Step 4: Sand If Necessary
Now that your primer is ready and completely dry, it’s time that you sand it. This depends on how much you want to paint, the material, and whether you think the wall needs it. If you are working with a porous surface or one that might not accept a seamless coat of paint, only then should you sand the surface. However, typically sand is not exactly necessary.
How To Know When Primer Is Dry
The best way to know whether your primer is completely dry is to keep checking by touching the surface with your hands. If it is too sticky and wet, then you might need to wait a bit longer. If it’s not too tacky and not coming on your fingers, then your primer is ready for paint and completely dry.
But to be on the safe side, even after your primer feels dry and not too tacky, you should let it dry further for another thirty minutes before you apply paint.
Tips To Make Primer Dry Faster
If you are in a rush and want your primer to dry much faster, then you can consider some of the following tips to reduce the drying time:
- Run a humidifier, or fan in the room to increase ventilation
- Use a spray for applying primer because it leads to a thin coat, which takes less time to dry
- Increase the temperature in the room with a heater because that might reduce the drying time because of the high temperature
FAQs About Priming
By this time, you know everything about applying primer before painting, including how long it will take to dry, how to apply it, and how to increase the drying time. Here are some more commonly asked questions that people have about priming walls.
1. What Supplies Do I Need To Paint Over Primer?
Typically, you need a list of supplies for applying primer. Here are some of the things you might need. You might make omissions and additions depending on the size of the room and their availability:
- Paintbrush or roller
- Pain tray
- Tarps for the floor
- Masking tape
- Drop cloths

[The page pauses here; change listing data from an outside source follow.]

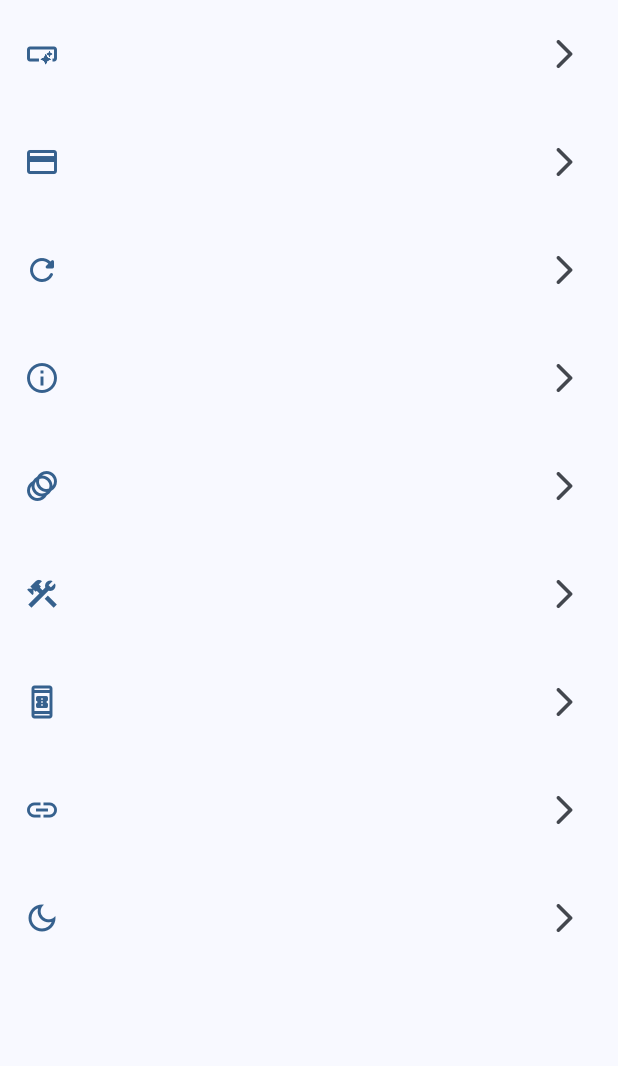
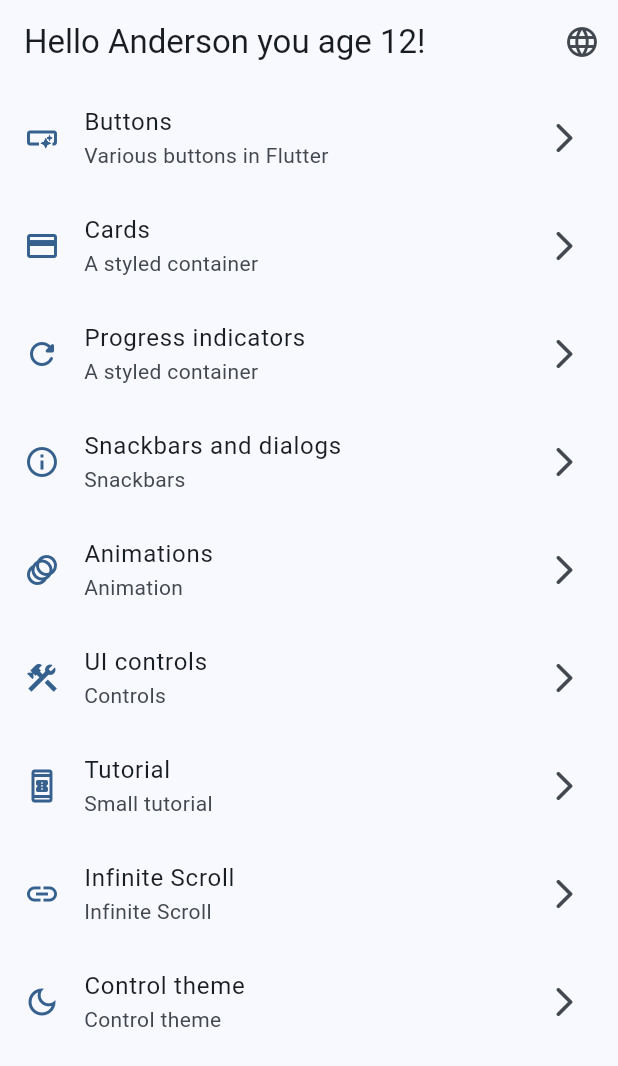
Before and after one commit to anderson2549/FitBuddy, a Flutter app: the screen it shows after launch, on a phone screen of 412 x 824 dp. Shown: the top 1066 px of the screen. Run offline on Flutter 3.47's test engine with Material 3 defaults, Android fonts, the phone set to English and light mode, and no system bars; our stand-ins replace animate_do, flutter_riverpod, go_router; missing offline and left inert: analyzer, build, source_gen.

Commit message:
Mejora lenguaje

```diff
--- a/build.yaml
+++ b/build.yaml
@@ -5,7 +5,7 @@ targets:
       fitbuddy|localizations_access_builder:
         enabled: true
         generate_for:
-          - lib/app_localizations.dart
+          - lib/l10n/app_localizations.dart
 
 
 builders:
--- a/lib/app_localizations.dart
+++ /dev/null
@@ -1,90 +0,0 @@
-import 'package:fitbuddy/l10n/app_localizations.dart';
-
-import 'config/generator_code/annotations.dart';
-
-@GenerateLocalizationsAccess()
-class MyLocalizations extends AppLocalizations {
-  MyLocalizations(super.locale);
-
-  @override
-  String hello(String userName) {
-    // TODO: implement hello
-    throw UnimplementedError();
-  }
-
-  @override
-  // TODO: implement menu_animations_subtitle
-  String get menu_animations_subtitle => throw UnimplementedError();
-
-  @override
-  // TODO: implement menu_animations_title
-  String get menu_animations_title => throw UnimplementedError();
-
-  @override
-  // TODO: implement menu_buttons_subtitle
-  String get menu_buttons_subtitle => throw UnimplementedError();
-
-  @override
-  // TODO: implement menu_buttons_title
-  String get menu_buttons_title => throw UnimplementedError();
-
-  @override
-  // TODO: implement menu_cards_subtitle
-  String get menu_cards_subtitle => throw UnimplementedError();
-
-  @override
-  // TODO: implement menu_cards_title
-  String get menu_cards_title => throw UnimplementedError();
-
-  @override
-  // TODO: implement menu_controltheme_subtitle
-  String get menu_controltheme_subtitle => throw UnimplementedError();
-
-  @override
-  // TODO: implement menu_controltheme_title
-  String get menu_controltheme_title => throw UnimplementedError();
-
-  @override
-  // TODO: implement menu_progress_subtitle
-  String get menu_progress_subtitle => throw UnimplementedError();
-
-  @override
-  // TODO: implement menu_progress_title
-  String get menu_progress_title => throw UnimplementedError();
-
-  @override
-  // TODO: implement menu_scroll_subtitle
-  String get menu_scroll_subtitle => throw UnimplementedError();
-
-  @override
-  // TODO: implement menu_scroll_title
-  String get menu_scroll_title => throw UnimplementedError();
-
-  @override
-  // TODO: implement menu_snackbars_subtitle
-  String get menu_snackbars_subtitle => throw UnimplementedError();
-
-  @override
-  // TODO: implement menu_snackbars_title
-  String get menu_snackbars_title => throw UnimplementedError();
-
-  @override
-  // TODO: implement menu_tutorial_subtitle
-  String get menu_tutorial_subtitle => throw UnimplementedError();
-
-  @override
-  // TODO: implement menu_tutorial_title
-  String get menu_tutorial_title => throw UnimplementedError();
-
-  @override
-  // TODO: implement menu_uicontrols_subtitle
-  String get menu_uicontrols_subtitle => throw UnimplementedError();
-
-  @override
-  // TODO: implement menu_uicontrols_title
-  String get menu_uicontrols_title => throw UnimplementedError();
-
-  @override
-  // TODO: implement menu_buttons_title_example
-  String get menu_buttons_title_example => throw UnimplementedError();
-}
--- /dev/null
+++ b/lib/config/provider/locale_provider.dart
@@ -0,0 +1,8 @@
+import 'package:flutter/material.dart';
+import 'package:flutter_riverpod/flutter_riverpod.dart';
+
+// Proveedor de estado para el locale actual
+final localeProvider = StateProvider<Locale?>((ref) => null);
+
+// Función para cambiar el locale:
+// ref.read(localeProvider.notifier).state = Locale('es');
--- /dev/null
+++ b/lib/core/widgets/atoms/text_translation.dart
@@ -0,0 +1,40 @@
+import 'package:fitbuddy/l10n/app_localizations.localizations_access.g.dart';
+import 'package:flutter/material.dart';
+
+class TextTranslation extends StatelessWidget {
+  final String data;
+  final List<dynamic>? positionalArgs;
+  final Key? key;
+  final TextStyle? style;
+  final TextAlign? textAlign;
+  final TextOverflow? overflow;
+  final int? maxLines;
+
+  const TextTranslation(
+    this.data, {
+    this.positionalArgs,
+    this.key,
+    this.style,
+    this.textAlign,
+    this.overflow,
+    this.maxLines,
+  });
+
+  @override
+  Widget build(BuildContext context) {
+    final textLang = TextLang(context);
+    String translatedText =
+        (textLang.getByKey(data) ??
+            textLang.getByKeyWithArgs(data, positionalArgs: positionalArgs)) ??
+        '';
+
+    return Text(
+      translatedText,
+      key: key,
+      style: style,
+      textAlign: textAlign,
+      overflow: overflow,
+      maxLines: maxLines,
+    );
+  }
+}
--- a/lib/l10n/app_en.arb
+++ b/lib/l10n/app_en.arb
@@ -1,11 +1,16 @@
 {
-  "hello": "Hello {userName}",
+
+  "hello": "Hello {userName} you age {age}!",
   "@hello": {
     "description": "A message with a single parameter",
     "placeholders": {
       "userName": {
         "type": "String",
         "example": "Bob"
+      },
+      "age": {
+        "type": "int",
+        "example": "30"
       }
     }
   },
--- a/lib/l10n/app_es.arb
+++ b/lib/l10n/app_es.arb
@@ -1,11 +1,15 @@
 {
-    "helloWorld": "¡Hola  {userName} !",
+    "hello": "¡Hola {userName} tu edad es {age}!",
     "@hello": {
-        "description": "A message with a single parameter",
+        "description": "¡Hola  {userName} tu edad es {age}!",
         "placeholders": {
             "userName": {
                 "type": "String",
                 "example": "Bob"
+            },
+            "age": {
+                "type": "int",
+                "example": "30"
             }
         }
     },
--- a/lib/l10n/app_localizations.dart
+++ b/lib/l10n/app_localizations.dart
@@ -98,8 +98,8 @@ abstract class AppLocalizations {
   /// A message with a single parameter
   ///
   /// In en, this message translates to:
-  /// **'Hello {userName}'**
-  String hello(String userName);
+  /// **'Hello {userName} you age {age}!'**
+  String hello(String userName, int age);
 
   /// No description provided for @menu_buttons_title.
   ///
--- a/lib/l10n/app_localizations_en.dart
+++ b/lib/l10n/app_localizations_en.dart
@@ -9,8 +9,8 @@ class AppLocalizationsEn extends AppLocalizations {
   AppLocalizationsEn([String locale = 'en']) : super(locale);
 
   @override
-  String hello(String userName) {
-    return 'Hello $userName';
+  String hello(String userName, int age) {
+    return 'Hello $userName you age $age!';
   }
 
   @override
--- a/lib/l10n/app_localizations_es.dart
+++ b/lib/l10n/app_localizations_es.dart
@@ -9,8 +9,8 @@ class AppLocalizationsEs extends AppLocalizations {
   AppLocalizationsEs([String locale = 'es']) : super(locale);
 
   @override
-  String hello(String userName) {
-    return 'Hello $userName';
+  String hello(String userName, int age) {
+    return '¡Hola $userName tu edad es $age!';
   }
 
   @override
--- a/lib/main.dart
+++ b/lib/main.dart
@@ -1,4 +1,3 @@
-import 'package:fitbuddy/app_localizations.localizations_access.g.dart';
 import 'package:fitbuddy/config/provider/theme_provider.dart';
 import 'package:fitbuddy/l10n/app_localizations.dart';
 import 'package:flutter/material.dart';
@@ -6,6 +5,7 @@ import 'package:fitbuddy/config/app_theme.dart';
 import 'package:fitbuddy/config/router.dart';
 import 'package:flutter_riverpod/flutter_riverpod.dart';
 import 'package:flutter_localizations/flutter_localizations.dart';
+import 'package:fitbuddy/config/provider/locale_provider.dart';
 
 void main() {
   runApp(ProviderScope(child: const MainApp()));
@@ -17,10 +17,10 @@ class MainApp extends ConsumerWidget {
   @override
   Widget build(BuildContext context, ref) {
     final AppTheme appTheme = ref.watch(themeNotifierProvider);
+    final locale = ref.watch(localeProvider);
     return MaterialApp.router(
-      title: GetTextInt(context).getByKey('app_title') ?? 'FitBuddy',
-      locale: const Locale('es'),
-
+      //title: GetTextInt(context).getByKey('app_title') ?? 'FitBuddy',
+      locale: locale,
       localizationsDelegates: [
         AppLocalizations.delegate,
         GlobalMaterialLocalizations.delegate,
--- a/lib/presentations/screens/home/home_screen.dart
+++ b/lib/presentations/screens/home/home_screen.dart
@@ -1,49 +1,38 @@
-import 'package:fitbuddy/app_localizations.localizations_access.g.dart';
+import 'package:fitbuddy/core/widgets/atoms/text_translation.dart';
 import 'package:flutter/material.dart';
 import 'package:go_router/go_router.dart';
 import 'package:fitbuddy/menu_items/menu_items.dart';
+import 'package:flutter_riverpod/flutter_riverpod.dart';
+import 'package:fitbuddy/config/provider/locale_provider.dart';
 
-class HomeScreen extends StatelessWidget {
+class HomeScreen extends ConsumerWidget {
   const HomeScreen({super.key});
   static const String name = 'init';
 
   @override
-  Widget build(BuildContext context) {
-    // LocalizationAccessGenerator
+  Widget build(BuildContext context, WidgetRef ref) {
+    final locale = ref.watch(localeProvider);
 
     return Scaffold(
-      //appBar: AppBar(title: TextLang('menu_animations_title')),
+      appBar: AppBar(
+        title: TextTranslation('hello', positionalArgs: ['Anderson', 12]),
+        actions: [
+          IconButton(
+            icon: const Icon(Icons.language),
+            tooltip: 'Cambiar idioma',
+            onPressed: () {
+              showLanguageSelector(
+                context,
+                currentLocale: locale,
+                onSelected: (newLocale) {
+                  ref.read(localeProvider.notifier).state = newLocale;
+                },
+              );
+            },
+          ),
+        ],
+      ),
       body: _HomeView(),
-    );
-  }
-}
-
-class TextTranslation extends StatelessWidget {
-  final String? data;
-  final Key? key;
-  final TextStyle? style;
-  final TextAlign? textAlign;
-  final TextOverflow? overflow;
-  final int? maxLines;
-
-  const TextTranslation(
-    this.data, {
-    this.key,
-    this.style,
-    this.textAlign,
-    this.overflow,
-    this.maxLines,
-  });
-
-  @override
-  Widget build(BuildContext context) {
-    return Text(
-      TextLang(context).getByKey('data') ?? '',
-      key: key,
-      style: style,
-      textAlign: textAlign,
-      overflow: overflow,
-      maxLines: maxLines,
     );
   }
 }
@@ -82,3 +71,40 @@ class _CustomListTile extends StatelessWidget {
     );
   }
 }
+
+void showLanguageSelector(
+  BuildContext context, {
+  Locale? currentLocale,
+  required void Function(Locale) onSelected,
+}) {
+  showModalBottomSheet(
+    context: context,
+    builder: (ctx) {
+      return SafeArea(
+        child: Column(
+          mainAxisSize: MainAxisSize.min,
+          children: [
+            ListTile(
+              leading: const Icon(Icons.language),
+              title: const Text('Español'),
+              selected: currentLocale?.languageCode == 'es',
+              onTap: () {
+                Navigator.of(ctx).pop();
+                onSelected(const Locale('es'));
+              },
+            ),
+            ListTile(
+              leading: const Icon(Icons.language),
+              title: const Text('English'),
+              selected: currentLocale?.languageCode == 'en',
+              onTap: () {
+                Navigator.of(ctx).pop();
+                onSelected(const Locale('en'));
+              },
+            ),
+          ],
+        ),
+      );
+    },
+  );
+}
```
Also changed, not shown: lib/config/generator_code/localizations_access_generator.dart (+103 -19 lines), lib/l10n/app_localizations.localizations_access.g.dart.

2. What Happens If You Paint Over Primer Too Quickly?
If you paint over primer too quickly, the entire surface will become wet, sticky, and tacky. The results of the paint might not appear apparent either, and it will not be long-lasting. You might need to remove the primer and paint and start all over again.
3. How Long Should Primer Dry Before Painting?
That depends on a number of factors such as the temperature, humidifier, ventilation, coating thickness, the surface that needs to be primed, and the type of primer. Typically, it can take anywhere between half an hour to a few hours or an entire day. You will need to analyze these factors to get a better idea.
4. Is My Project Done After Painting?
That entirely depends on the house project you have undertaken. Normally, people are done at this point, but they might want to apply a layer of gloss, patterns, textures, and even wallpapers. This is upon your preferences and the kind of end result you want.
Here is everything you need to know about primer before painting and their drying time. At this point, you are ready to begin your home project. Letting your primer dry and knowing how long it takes for it to dry is extremely crucial to the success of your paint job. It is important that you consider all the factors we have highlighted in order for a good application of paint. Good luck!